The e-commerce landscape is changing. eBay may have been the only game in town when it came to online auctions eight years ago... but there are now a raft of options out there for you to choose from. Now all you have to do is go out to these sites and sell for profit!
That's not to say that eBay didn't have any competition way back then. There were several online auction houses and classified sites to choose from in the 1990's but they just couldn't compete with eBay when it came to traffic. eBay was also being nice to its sellers then.
But that was then and this is now. Other e-commerce sites are starting to take some market share from eBay. One reason for the seller and buyer drift from eBay may be caused by eBay executives sudden case of power intoxication. The eBay board has recently put in place sweeping changes to policy and practices, changes many sellers think were made to:
Here are just some of the changes eBay has put into place in the last five years:
· Numerous increases in fees
· Sellers are no longer able to leave neutral or negative feedback on buyers accounts
· Pressure in Australia, the UK and now the US to get PayPal as the only electronic payment system on the site.
· Higher volume sellers get discounts and added benefits for staying with the site
· eBooks and other non-physical items can no longer be auctioned
· Selling limit for selling outside USA
Other part-time sellers have also commented on a spotty customer service record and tendency to cancel accounts with no disclosed reason and make it difficult for the person to re-open them.
That being said there are still few better places to bring traffic to your own e-commerce site or online shop as there are a still an incredible number of people shopping on eBay.
If you're looking to boycott eBay or get out of eBay completely (just because you think that eBay sucks and not for the eBay boycott), Or you want to put your eggs in some other online auctions baskets then here is a list of more than 10 sites that you might want to check out:
The site that needs no instruction.... If eBay was the alpha male of the eCommerce community then Amazon would be the community member always competing for top-dog position. And if recent examinations of spending figures are to be believed it's making some ground on its claims to the ecommerce throne. For those people living under a rock it was set up in 1998 and it owns the popular traffic volume monitoring application and site Alexa. It has also recently launched its very own cart system.
However, this site is very much US-Seller centered and, if you are an international seller, there may be certain categories you can sell things under.
A free auction and ecommerce store creation service that was set up in 2001. There is a bit of buzz around this site. They use the Google checkout system and say that they are partners with Google in this regard.
A new US-based online auction site started in February 2008 Auction Ad City is an auctions and classifieds online marketplace where everything can be listed, including businesses and individuals.
It costs 50 US cents to list in the classified section, for which you get the right to have five pictures and permanent 'parking'. Other enhancements cost between 10 US cents and USD$10
It is free to list on the site, with various listing enhancements being available, with a similar cost to classified enhancements.

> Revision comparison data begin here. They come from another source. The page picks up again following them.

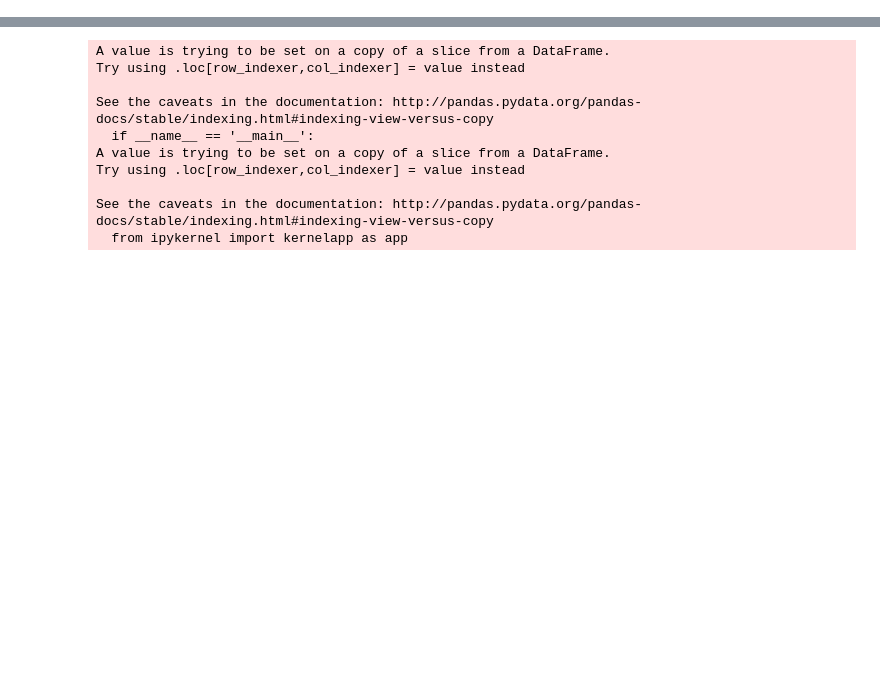
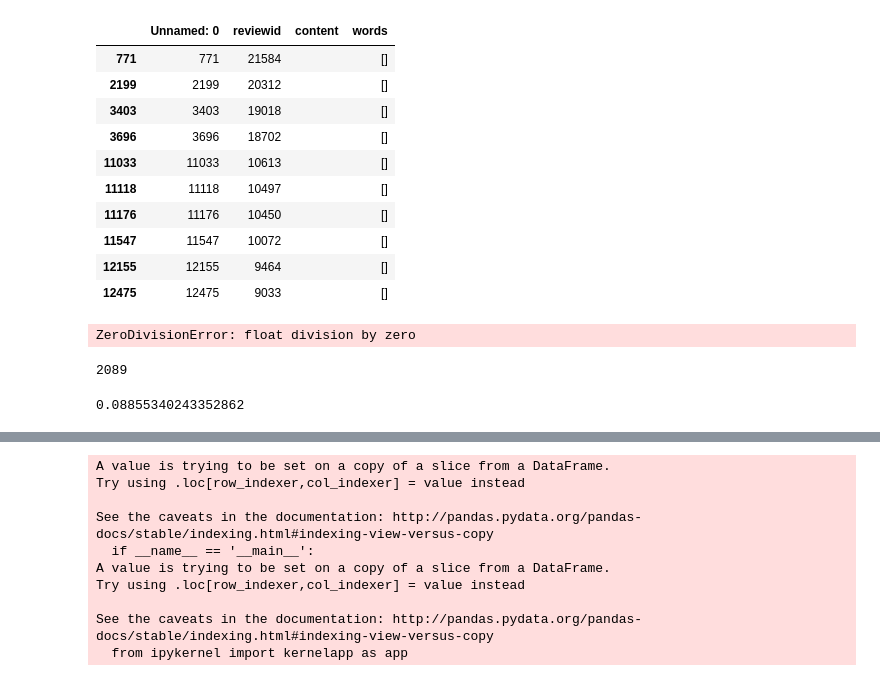
Before and after one commit to snapcrack/Pitchfork-analysis, a Jupyter notebook: Pitchfork notebook.ipynb, the cells around one changed output, grey strips where cells are left out. Cells and saved outputs as stored; diff of their text form; code cells hidden in the pictures; blank space fills up the shorter version.

```diff
--- a/Pitchfork notebook.ipynb
+++ b/Pitchfork notebook.ipynb
@@ -109,0 +120,2 @@ reviews['words'][4]
+# %%
+reviews['cleanwords'] = reviews['words'].apply(clean)
@@ -129,0 +177,2 @@ reviews['cleanwords'][4]
+# %%
+reviews['counter'] = reviews['cleanwords'].apply(counting)
@@ -129,0 +199,15 @@ reviews['cleanwords'][4]
+# %%
+## GETTING PROPORTIONS OF WORD COUNTS
+
+def props(x):
+    proportions = {}
+    y = 0
+    while y < len(reviews):
+        for key, val in x.items():
+            val = float(val)
+            prop = float(val / len(reviews['content'][x]))
+            proportions[key] = prop
+        y += 1
+        return proportions
+# %%
+reviews['proportions'] = reviews['counter'].apply(props)
@@ -129,0 +286,27 @@ reviews['cleanwords'][4]
+# %%
+reviews[reviews.content.str.len() == 0]
+# %% [output]
+|  | Unnamed: 0 | reviewid | content | words |
+| 771 | 771 | 21584 |  | [] |
+| 2199 | 2199 | 20312 |  | [] |
+| 3403 | 3403 | 19018 |  | [] |
+| 3696 | 3696 | 18702 |  | [] |
+| 11033 | 11033 | 10613 |  | [] |
+| 11118 | 11118 | 10497 |  | [] |
+| 11176 | 11176 | 10450 |  | [] |
+| 11547 | 11547 | 10072 |  | [] |
+| 12155 | 12155 | 9464 |  | [] |
+| 12475 | 12475 | 9033 |  | [] |
+# %%
+reviews['word_diversity'] = reviews['counter'].apply(lambda x: float(len(reviews['counter'][x])) / \
+                                                     float(len(reviews['words'][x])))
+# %% [output]
+ZeroDivisionError: float division by zero
+# %%
+len(reviews['content'][4])
+# %% [output]
+2089
+# %%
+len(reviews['counter'][1800]) / len(reviews['content'][1800])
+# %% [output]
+0.08855340243352862
```
Also changed, not shown: parts of 28 cells of this notebook.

An auction site that was started in 2001 it gets better than average traffic, most of which comes from the US and the UK. They don't charge to list but have a 3% fee for a successful sale.
The site also has a subscription payment plan which allows sellers to list as much as they want for free, provided they have subscribed.
There is not too much listed but there is still more than some other start ups.
Yet another US-based eBay copy that's been around since 2004 (but was registered in 2003) and which seems to make most of its money from banner advertising and doesn't charge its users.
Sella came in as the 20th busiest New Zealand website. Looking back and comparing the activity on the site in February 2010 to February 2009. They’ve seen increases in activity of more than 500%
Bids increased 411%
Watches increased 520%
Questions asked increased 832%
Buy now purchases increased a whopping 4,765%!
Transaction feedback increased 2,270%
An ecommerce site that's been around since 2001. It gets a large part of its audience from the US but a large proportion also from the rest of the world. It touts itself as being an ecommerce community where people can negotiate prices for things. You can even swap things if you want. There's a final listing fee of 5% for sales and one US dollar each for successful swaps.
Sell.com offers a wide variety of classifieds with several options for both the seller and the buyer. Sellers choose whether they want to price their ad at a Negotiable, Fixed-Price or No-Price rate. There is also a selection of ways to have your ad posted so it stands out from others. Sell.com focuses on allowing the buyer and the seller to have direct contact.
An Australian-run auction site that's been around since 2001. It gets a reasonable amount of traffic. Most business happens in the automobile section. Listing fees are between 40 US cents and one US dollar with sellers paying an end commission of 3%-3.75%.
Craigs list has the name recognition of Amazon or eBay. It's perhaps the local classified site known the world over. Launched in 1998 Craigslist doesn't have that great a page ranking but its Alexa rating is through the roof. EBay owns 25% of Craigs list and the two have wrangled in the courts as recently as 2008.